As these places are not so much restaurants as meat markets, few of them will give you a plate, knife, fork, etc. You get your meat on a piece of butcher block paper. You'll probably get a couple of slices of white bread. You are expected to eat this with your fingers, just as you would if you were a field hand back around the turn of the last century and at lunchtime you had gone into a local meat market, picked up some smoked meat, and then had gone back outside to eat your smoked meat and sausage, perhaps with some free saltines you got from a basket by the cash register, under a tree somewhere before you head back out to work the fields until sunset.
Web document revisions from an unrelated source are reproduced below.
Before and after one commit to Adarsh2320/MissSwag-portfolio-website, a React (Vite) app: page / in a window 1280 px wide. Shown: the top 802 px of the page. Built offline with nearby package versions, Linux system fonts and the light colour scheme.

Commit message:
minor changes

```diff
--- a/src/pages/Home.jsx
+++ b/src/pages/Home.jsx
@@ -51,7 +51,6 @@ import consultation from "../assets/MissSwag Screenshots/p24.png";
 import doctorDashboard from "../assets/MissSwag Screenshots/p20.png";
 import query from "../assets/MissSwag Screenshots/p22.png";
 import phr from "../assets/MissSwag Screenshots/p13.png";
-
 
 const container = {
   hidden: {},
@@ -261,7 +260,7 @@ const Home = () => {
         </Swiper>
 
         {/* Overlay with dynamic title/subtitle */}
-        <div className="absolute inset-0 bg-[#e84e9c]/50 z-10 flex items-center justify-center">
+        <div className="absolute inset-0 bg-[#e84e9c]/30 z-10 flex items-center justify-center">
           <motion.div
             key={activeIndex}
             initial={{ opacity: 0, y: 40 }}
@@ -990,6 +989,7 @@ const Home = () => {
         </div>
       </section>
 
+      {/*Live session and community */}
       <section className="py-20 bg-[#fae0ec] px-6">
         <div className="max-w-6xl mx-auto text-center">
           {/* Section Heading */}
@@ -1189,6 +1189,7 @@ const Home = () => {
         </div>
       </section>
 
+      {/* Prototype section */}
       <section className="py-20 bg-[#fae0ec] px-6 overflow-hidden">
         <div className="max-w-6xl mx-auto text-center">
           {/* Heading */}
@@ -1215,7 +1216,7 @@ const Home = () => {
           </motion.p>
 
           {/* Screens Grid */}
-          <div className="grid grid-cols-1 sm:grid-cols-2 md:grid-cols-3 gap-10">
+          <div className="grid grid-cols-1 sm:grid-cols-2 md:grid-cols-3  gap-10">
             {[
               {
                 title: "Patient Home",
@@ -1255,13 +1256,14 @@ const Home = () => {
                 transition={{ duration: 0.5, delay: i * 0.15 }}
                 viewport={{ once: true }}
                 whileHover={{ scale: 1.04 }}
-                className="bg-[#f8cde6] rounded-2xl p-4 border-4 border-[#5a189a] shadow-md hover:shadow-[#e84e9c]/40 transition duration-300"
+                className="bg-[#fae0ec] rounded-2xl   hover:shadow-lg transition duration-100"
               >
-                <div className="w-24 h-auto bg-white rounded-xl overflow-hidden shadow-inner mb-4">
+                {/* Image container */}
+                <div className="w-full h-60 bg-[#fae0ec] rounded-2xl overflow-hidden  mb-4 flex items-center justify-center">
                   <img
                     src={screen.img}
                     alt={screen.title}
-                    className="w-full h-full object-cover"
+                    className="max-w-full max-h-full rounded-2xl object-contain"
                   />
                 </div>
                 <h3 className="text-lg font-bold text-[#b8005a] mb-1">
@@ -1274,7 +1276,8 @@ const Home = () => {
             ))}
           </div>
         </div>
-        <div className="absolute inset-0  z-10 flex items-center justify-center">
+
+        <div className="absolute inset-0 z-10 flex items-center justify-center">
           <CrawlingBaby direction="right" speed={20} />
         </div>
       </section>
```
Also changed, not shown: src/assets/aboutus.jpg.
The only sauce you have for your meat is a sprinkle of fiery hot sauce, likely Valentina, shaken from the bottle that you carry in your pocket.
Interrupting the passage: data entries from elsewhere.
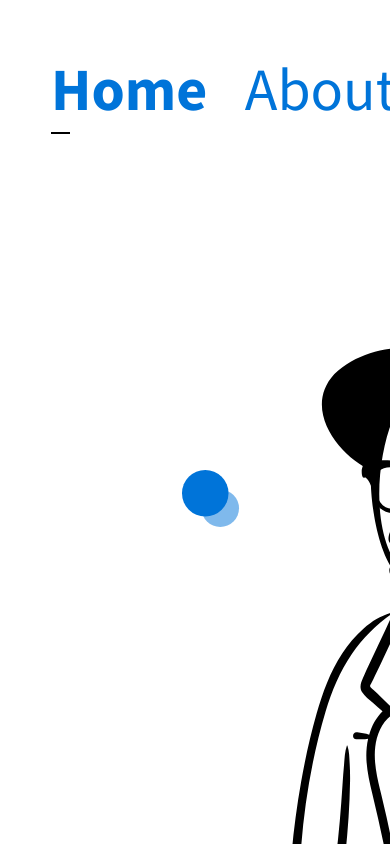
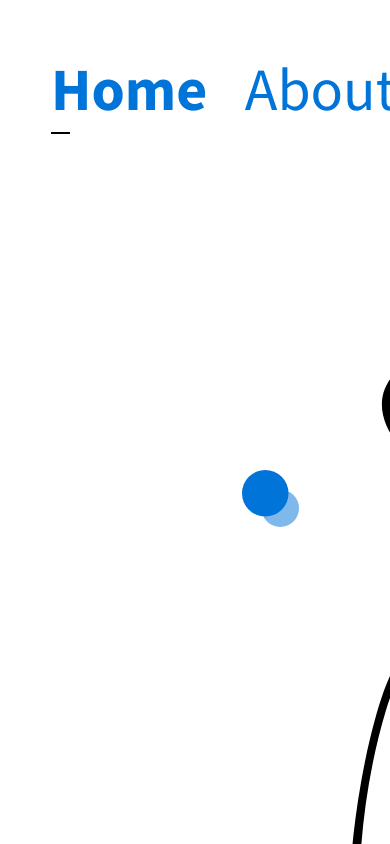
Before and after one commit to naveenankireddy/portfolio, a Next.js app: page / in a window 390 px wide. Shown: the top 844 px of the page. Built offline with nearby package versions, Linux system fonts and the light colour scheme.

Commit message:
changes in responsive

```diff
--- a/pages/index.jsx
+++ b/pages/index.jsx
@@ -11,7 +11,7 @@ function Home() {
 
       <Navbar />
 
-      <section className="hero">
+      <section className="hero responsive-hero">
         <div className="container">
           <div className="text-wrapper">
             <h1 className="title responsive-title-naven">Hello, I'm Naveen</h1>
--- a/styles/app.scss
+++ b/styles/app.scss
@@ -272,6 +272,9 @@ a[href] {
 }
 
 @media screen and (max-width: 600px) {
+  .responsive-hero {
+    margin-left: 80px;
+  }
   .skills-container {
     grid-template-columns: 2fr 2fr 2fr;
     padding: 2rem 50px;
```
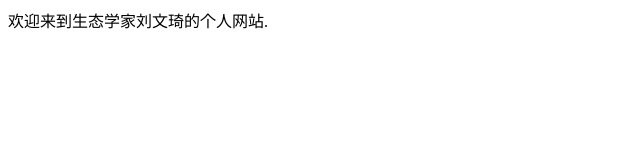
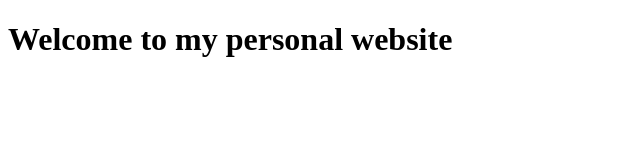
Before and after one commit to Stuck1224/Stuck1224.github.io, a plain HTML site: page index.html in a window 1280 px wide. Shown: the whole page, without its empty margins (0-640 px from the left). Drawn offline with Linux system fonts and the light colour scheme.

Commit message:
Update index.html

```diff
--- a/index.html
+++ b/index.html
@@ -2,9 +2,9 @@
 <html lang="en">
 <head>
 
-    <title>newventure</title>
+    <title>刘文琦的个人网站</title>
 </head>
-<body>
-欢迎来到生态学家刘文琦的个人网站.
+<h1 style="font-size: value;"> Welcome to my personal website </h1>
+
 </body>
 </html>
```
Speaking of the history of these old German smoked-meat markets, it's on full view at Smitty's in Lockhart so, if you go, be absolutely certain to tour the whole building. It is the historic and holy temple of Texas smoked-meat markets. You would be well-advised to read up a bit about its history before you go there. But know that when you are walking though that old building, with its smoke-stained walls, you are walking on hallowed ground, friend.
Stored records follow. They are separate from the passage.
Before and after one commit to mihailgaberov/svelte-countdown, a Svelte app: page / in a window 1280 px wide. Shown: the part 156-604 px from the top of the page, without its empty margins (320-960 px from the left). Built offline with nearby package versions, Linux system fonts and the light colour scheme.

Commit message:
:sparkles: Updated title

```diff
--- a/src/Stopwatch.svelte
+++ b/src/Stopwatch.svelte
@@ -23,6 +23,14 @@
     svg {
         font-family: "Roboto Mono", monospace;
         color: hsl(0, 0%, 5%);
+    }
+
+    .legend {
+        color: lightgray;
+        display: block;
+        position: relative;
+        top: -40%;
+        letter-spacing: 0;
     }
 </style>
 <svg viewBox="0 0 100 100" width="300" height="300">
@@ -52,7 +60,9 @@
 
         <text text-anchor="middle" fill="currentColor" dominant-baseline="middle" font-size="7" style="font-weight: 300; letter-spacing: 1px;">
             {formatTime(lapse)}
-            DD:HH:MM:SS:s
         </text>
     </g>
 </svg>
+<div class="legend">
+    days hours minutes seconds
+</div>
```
Yes, some of these places offer nominal sides. Few of them are worth having. We love our soupy, cowboy-style pinto beans served in a bowl and eaten with a spoon down here, but if you're accustomed to thick, sweet baked beans that you eat with a fork, you undoubtedly will not. Potato salad is usually bought pre-made from someplace like Sysco. Same for coleslaw. Skip them. Think of yourself as doing what you are doing - sampling a bit of smoked meat from several meat markets. Not going into a barbecue restaurant and sitting down and having a meal. (Black's does have a small buffet-type display as you head toward the smoked meat butchers. The only thing this is really good for, and worth mentioning, is that if you are traveling with small children that don't want to just eat meat, Black's does have some stuff that kids like - mac&cheese, etc. When I'm doing the "BBQ tour" with my kids and grandkids, this is where the kids fill up. Or did, anyway. Now they're old enough that they're not interested in this stuff, and all they want is the 'cue, just like the grownups.)
Most of these places start smoking the meat the night before. They open in the morning and serve until the meat is all gone. Don't plan to get to any of the legendary, iconic Central Texas meat markets much after about 1pm or so, or they might well be completely out of what you want.
You mentioned the Salt Lick. That is the exception. It definitely is a restaurant. You go in, order your meats and sides and sit there all evening, until your peach cobbler arrives and you polish that off and waddle out the door.
The Salt Lick has a great ranch ambiance and it can be fun for a group. But if you start asking serious barbecue aficionados about it, they all will tell you that the meat itself is definitely no longer top tier. Or even second tier. And if you want to sample some of the best smoked meats that Texas has to offer, skip it.